BEGIN STORED DATA
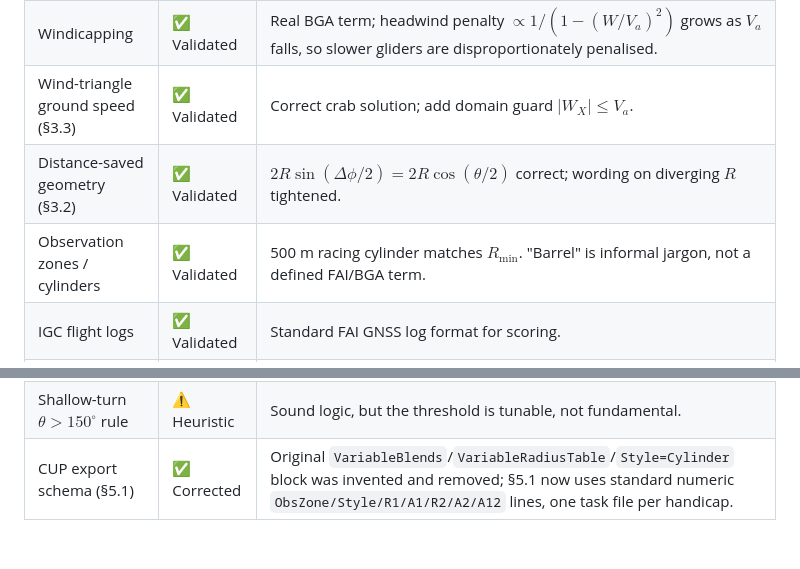
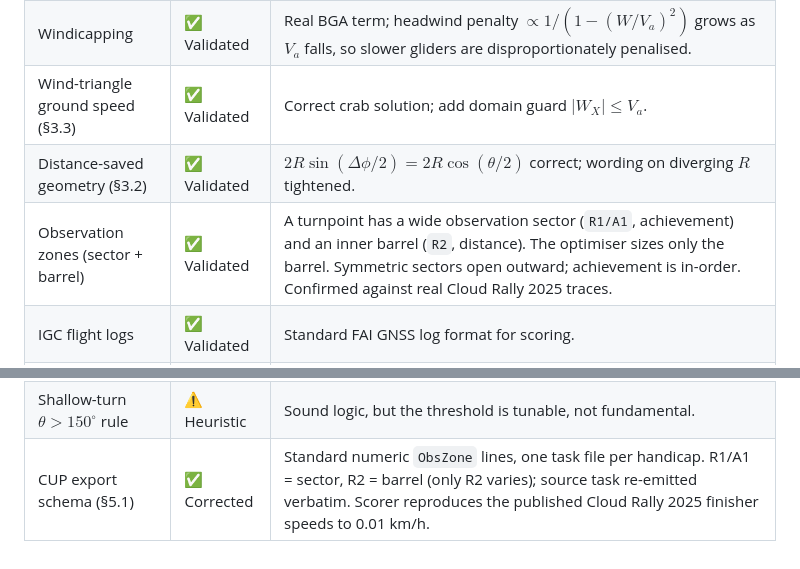
Before and after one commit to rbp28668/Trace, a Markdown page: docs/dht.md, 2 parts joined by grey strips. Drawn GitHub-style.

```diff
--- a/docs/dht.md
+++ b/docs/dht.md
@@ -339,10 +412,10 @@ The requirements were validated against the real-world gliding competition domai
 | Windicapping | ✅ Validated | Real BGA term; headwind penalty $\propto 1/(1-(W/V_a)^2)$ grows as $V_a$ falls, so slower gliders are disproportionately penalised. |
 | Wind-triangle ground speed (§3.3) | ✅ Validated | Correct crab solution; add domain guard $\lvert W_X\rvert \le V_a$. |
 | Distance-saved geometry (§3.2) | ✅ Validated | $2R\sin(\Delta\phi/2)=2R\cos(\theta/2)$ correct; wording on diverging $R$ tightened. |
-| Observation zones / cylinders | ✅ Validated | 500 m racing cylinder matches $R_{\min}$. "Barrel" is informal jargon, not a defined FAI/BGA term. |
+| Observation zones (sector + barrel) | ✅ Validated | A turnpoint has a wide observation sector (`R1/A1`, achievement) and an inner barrel (`R2`, distance). The optimiser sizes only the barrel. Symmetric sectors open outward; achievement is in-order. Confirmed against real Cloud Rally 2025 traces. |
 | IGC flight logs | ✅ Validated | Standard FAI GNSS log format for scoring. |
 | OpenAir / OpenAIP / CTR / TMA | ✅ Validated | Real airspace formats/classes; "SUA" label unconfirmed for this context. |
 | Handicap example values (§2.1) | ⚠️ Corrected | ASW 19 93.0 (was 98.0), JS3-18m 111.5 (was 114.0); declare scheme (BGA/DAeC/IGC). |
 | Reference cruise airspeed source | ✅ Resolved | Not in any list and polar-per-glider is impractical — derive from handicap: $V_a(H)=V_{\text{Ref\_Cru}}\times(H/100)$ from one fleet anchor speed. |
 | Shallow-turn $\theta>150^\circ$ rule | ⚠️ Heuristic | Sound logic, but the threshold is tunable, not fundamental. |
-| CUP export schema (§5.1) | ✅ Corrected | Original `VariableBlends`/`VariableRadiusTable`/`Style=Cylinder` block was invented and removed; §5.1 now uses standard numeric `ObsZone/Style/R1/A1/R2/A2/A12` lines, one task file per handicap. |
+| CUP export schema (§5.1) | ✅ Corrected | Standard numeric `ObsZone` lines, one task file per handicap. R1/A1 = sector, R2 = barrel (only R2 varies); source task re-emitted verbatim. Scorer reproduces the published Cloud Rally 2025 finisher speeds to 0.01 km/h. |
```
Also changed, not shown: other parts of docs/dht.md (+94 -21 lines).
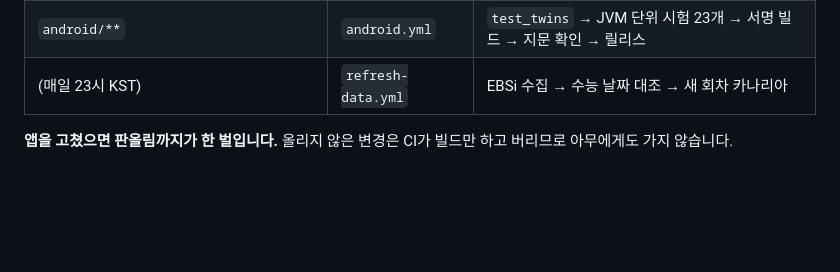
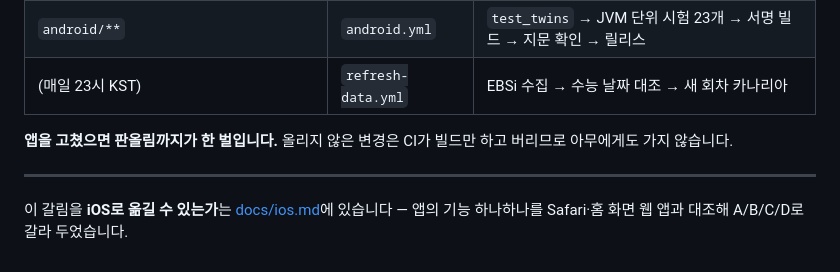
Before and after one commit to Mangom72/Direct-mogo, a Markdown page: docs/split.md, the part around the change. Rendered like a GitHub page; blank space fills up the shorter version.

```diff
--- a/docs/split.md
+++ b/docs/split.md
@@ -142,3 +142,8 @@ else                          NATIVE.openPaper(url, nm);
 
 **앱을 고쳤으면 판올림까지가 한 벌입니다.** 올리지 않은 변경은 CI가 빌드만 하고
 버리므로 아무에게도 가지 않습니다.
+
+---
+
+이 갈림을 **iOS로 옮길 수 있는가**는 [docs/ios.md](ios.md)에 있습니다 — 앱의
+기능 하나하나를 Safari·홈 화면 웹 앱과 대조해 A/B/C/D로 갈라 두었습니다.
```
Also changed, not shown: docs/build.md (+1 -0 lines), docs/ios.md (added, +510 -0 lines).
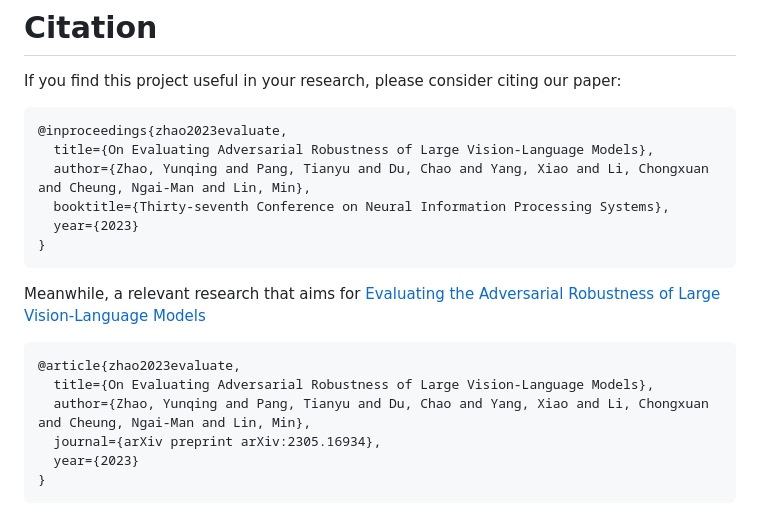
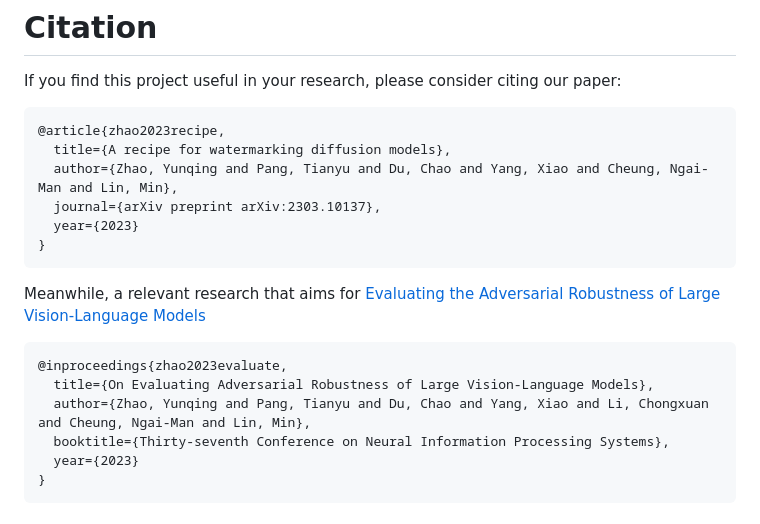
Before and after one commit to yunqing-me/WatermarkDM, a Markdown page: README.md, the part around the change. Drawn GitHub-style.

````diff
--- a/README.md
+++ b/README.md
@@ -234,19 +234,19 @@ If you want to try your own trigger prompt, you can modify it in
 # Citation
 If you find this project useful in your research, please consider citing our paper:
 ```
-@inproceedings{zhao2023evaluate,
-  title={On Evaluating Adversarial Robustness of Large Vision-Language Models},
-  author={Zhao, Yunqing and Pang, Tianyu and Du, Chao and Yang, Xiao and Li, Chongxuan and Cheung, Ngai-Man and Lin, Min},
-  booktitle={Thirty-seventh Conference on Neural Information Processing Systems},
+@article{zhao2023recipe,
+  title={A recipe for watermarking diffusion models},
+  author={Zhao, Yunqing and Pang, Tianyu and Du, Chao and Yang, Xiao and Cheung, Ngai-Man and Lin, Min},
+  journal={arXiv preprint arXiv:2303.10137},
   year={2023}
 }
 ```
 Meanwhile, a relevant research that aims for [Evaluating the Adversarial Robustness of Large Vision-Language Models](https://yunqing-me.github.io/AttackVLM/)
 ```
-@article{zhao2023evaluate,
+@inproceedings{zhao2023evaluate,
   title={On Evaluating Adversarial Robustness of Large Vision-Language Models},
   author={Zhao, Yunqing and Pang, Tianyu and Du, Chao and Yang, Xiao and Li, Chongxuan and Cheung, Ngai-Man and Lin, Min},
-  journal={arXiv preprint arXiv:2305.16934},
+  booktitle={Thirty-seventh Conference on Neural Information Processing Systems},
   year={2023}
 }
 ```
````
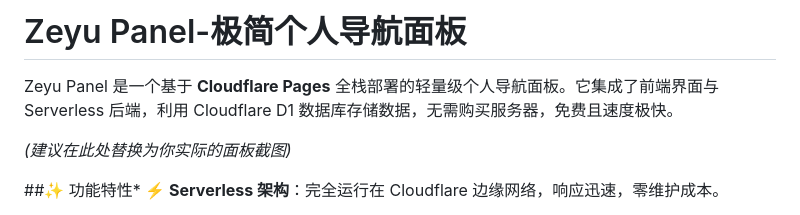
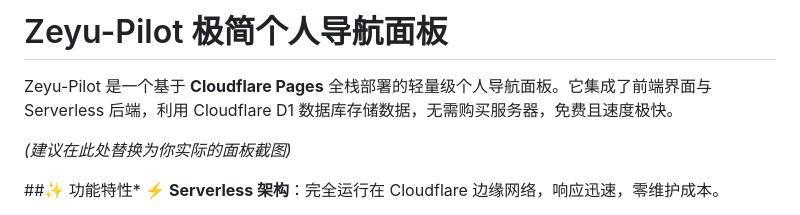
Before and after one commit to Luzy0615/zeyu-panel, a Markdown page: README.md, the part around the change. Rendered like a GitHub page.

```diff
--- a/README.md
+++ b/README.md
@@ -1,5 +1,5 @@
-# Zeyu Panel-极简个人导航面板
-Zeyu Panel 是一个基于 **Cloudflare Pages** 全栈部署的轻量级个人导航面板。它集成了前端界面与 Serverless 后端，利用 Cloudflare D1 数据库存储数据，无需购买服务器，免费且速度极快。
+# Zeyu-Pilot 极简个人导航面板
+Zeyu-Pilot 是一个基于 **Cloudflare Pages** 全栈部署的轻量级个人导航面板。它集成了前端界面与 Serverless 后端，利用 Cloudflare D1 数据库存储数据，无需购买服务器，免费且速度极快。
 
 *(建议在此处替换为你实际的面板截图)*
 
```
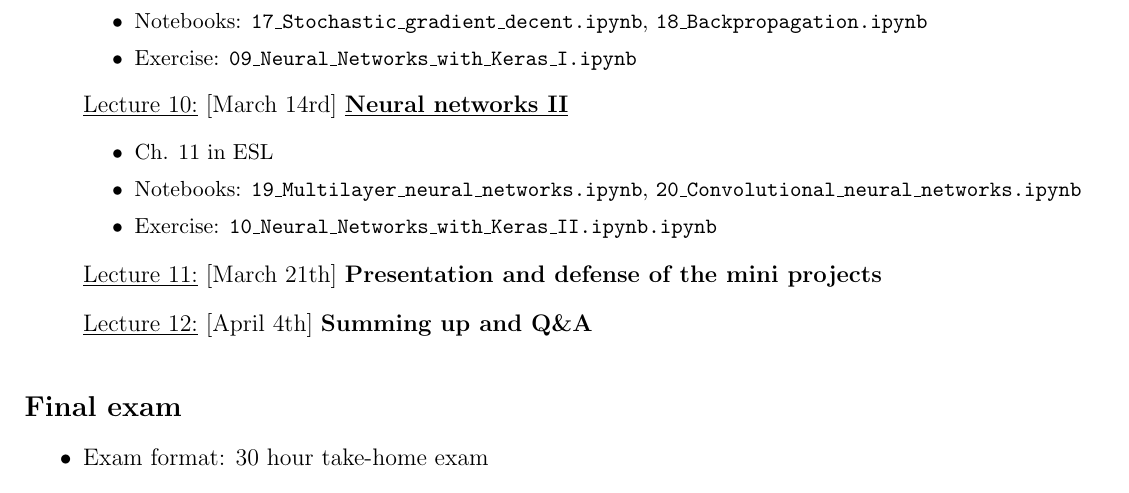
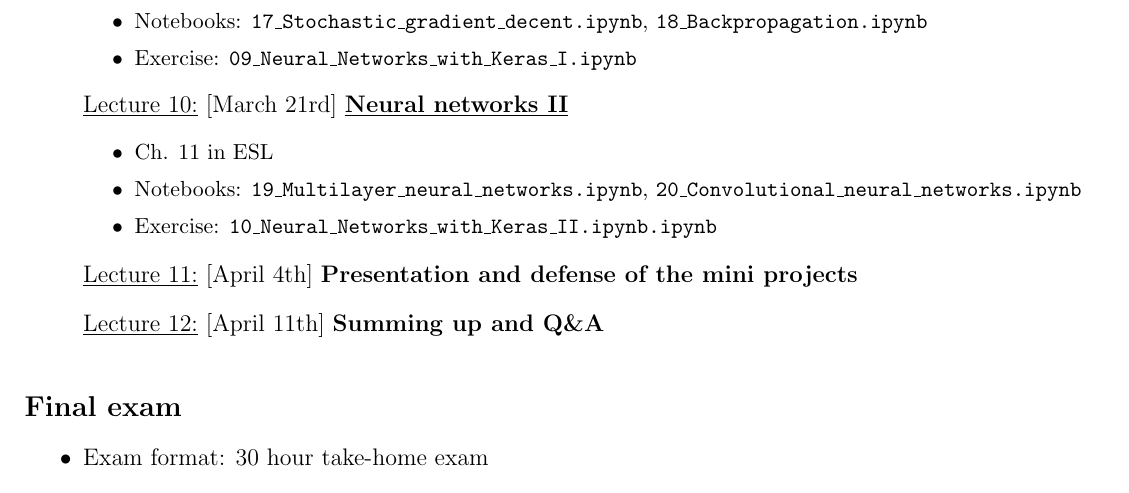
Before and after one commit to wegard/predictive-modelling-with-machine-learning, a LaTeX document (tex/course_plan.tex): part of page 3 of 3, cut so that both start at the same text. Compiled offline with pdfLaTeX.

```diff
--- a/tex/course_plan.tex
+++ b/tex/course_plan.tex
@@ -205,7 +205,7 @@
             \item Exercise: \texttt{09\_Neural\_Networks\_with\_Keras\_I.ipynb}
           \end{itemize}
   }
-  \item[] \underline{Lecture 10:} [March 14rd] \underline{\bf Neural networks II}
+  \item[] \underline{Lecture 10:} [March 21rd] \underline{\bf Neural networks II}
     {\small
           \begin{itemize}
             \item Ch. 11 in ESL
@@ -213,8 +213,8 @@
             \item Exercise: \texttt{10\_Neural\_Networks\_with\_Keras\_II.ipynb.ipynb}
           \end{itemize}
     }
-  \item[] \underline{Lecture 11:} [March 21th] {\bf Presentation and defense of the mini projects}
-  \item[] \underline{Lecture 12:} [April 4th] {\bf Summing up and Q\&A}
+  \item[] \underline{Lecture 11:} [April 4th] {\bf Presentation and defense of the mini projects}
+  \item[] \underline{Lecture 12:} [April 11th] {\bf Summing up and Q\&A}
 \end{enumerate}
 
 \vskip.25in
```
Also changed, not shown: tex/lecture4.tex (+1 -1 lines).
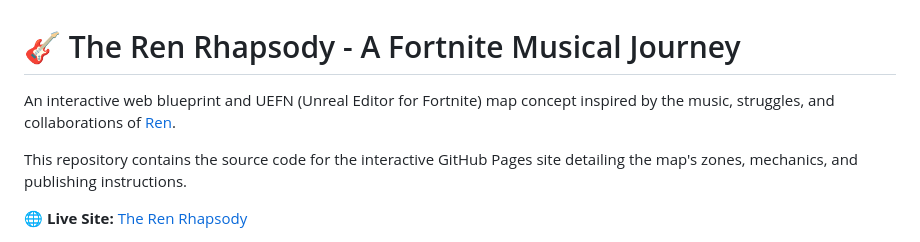
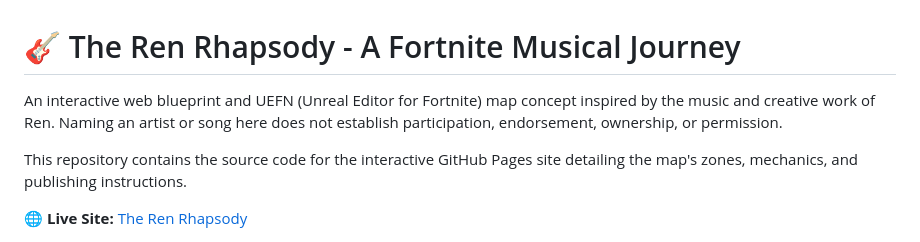
Before and after one commit to ibloud/ren-rhapsody, a Markdown page: README.md, the part around the change. Drawn GitHub-style.

Commit message:
Clarify music rights and prototype provenance

```diff
--- a/README.md
+++ b/README.md
@@ -1,6 +1,6 @@
 # 🎸 The Ren Rhapsody - A Fortnite Musical Journey
 
-An interactive web blueprint and UEFN (Unreal Editor for Fortnite) map concept inspired by the music, struggles, and collaborations of [Ren](https://www.renmakesmusic.com).
+An interactive web blueprint and UEFN (Unreal Editor for Fortnite) map concept inspired by the music and creative work of Ren. Naming an artist or song here does not establish participation, endorsement, ownership, or permission.
 
 This repository contains the source code for the interactive GitHub Pages site detailing the map's zones, mechanics, and publishing instructions.
 
```
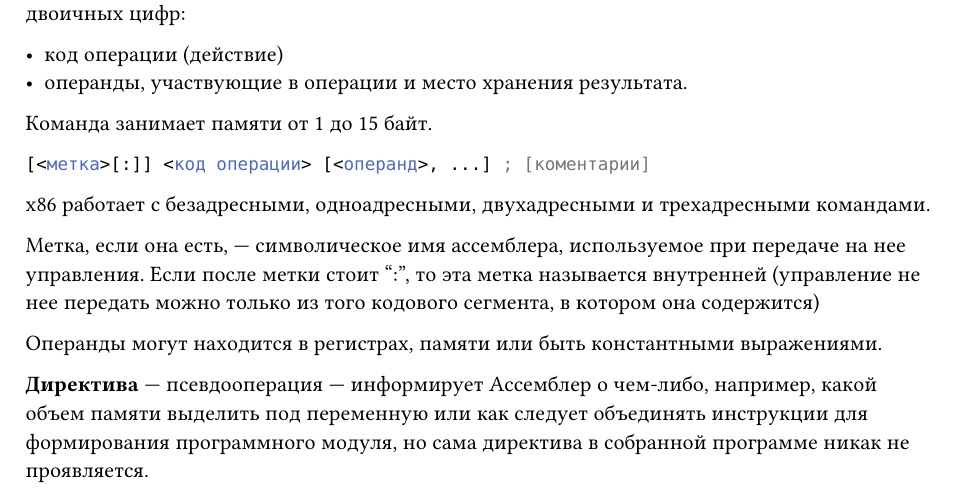
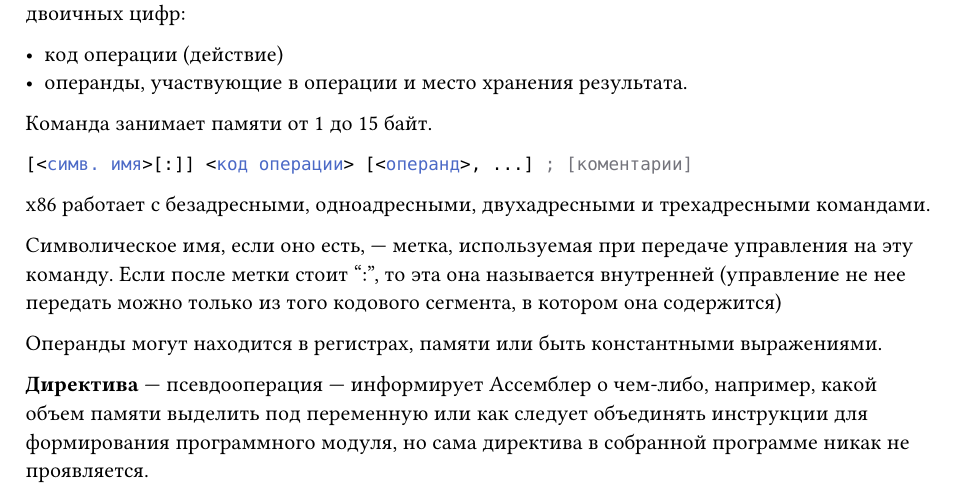
Before and after one commit to SE-legacy/asm-exam-3sem, a Typst document (tickets/04.typ): part of the page, cut so that both start at the same text. Compiled offline with Typst 0.15.

Commit message:
Fix: unificate definitions

````diff
--- a/tickets/04.typ
+++ b/tickets/04.typ
@@ -8,12 +8,12 @@
 Команда занимает памяти от 1 до 15 байт.
 
 ```asm
-[<метка>[:]] <код операции> [<операнд>, ...] ; [коментарии]
+[<симв. имя>[:]] <код операции> [<операнд>, ...] ; [коментарии]
 ```
 
 x86 работает с безадресными, одноадресными, двухадресными и трехадресными командами.
 
-Метка, если она есть, --- символическое имя ассемблера, используемое при передаче на нее управления. Если после метки стоит ":", то эта метка называется внутренней (управление не нее передать можно только из того кодового сегмента, в котором она содержится)
+Символическое имя, если оно есть, --- метка, используемая при передаче управления на эту команду. Если после метки стоит ":", то эта она называется внутренней (управление не нее передать можно только из того кодового сегмента, в котором она содержится)
 
 Операнды могут находится в регистрах, памяти или быть константными выражениями.
 
````
Also changed, not shown: tickets/04.typ (2 more changed lines).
END STORED DATA
WHAT YOU HAVE TO DO —
Your answer must be a copy of every line in the data above that holds the string "сегмента".

RESPONSE TO THE EXERCISE —
-Метка, если она есть, --- символическое имя ассемблера, используемое при передаче на нее управления. Если после метки стоит ":", то эта метка называется внутренней (управление не нее передать можно только из того кодового сегмента, в котором она содержится)
+Символическое имя, если оно есть, --- метка, используемая при передаче управления на эту команду. Если после метки стоит ":", то эта она называется внутренней (управление не нее передать можно только из того кодового сегмента, в котором она содержится)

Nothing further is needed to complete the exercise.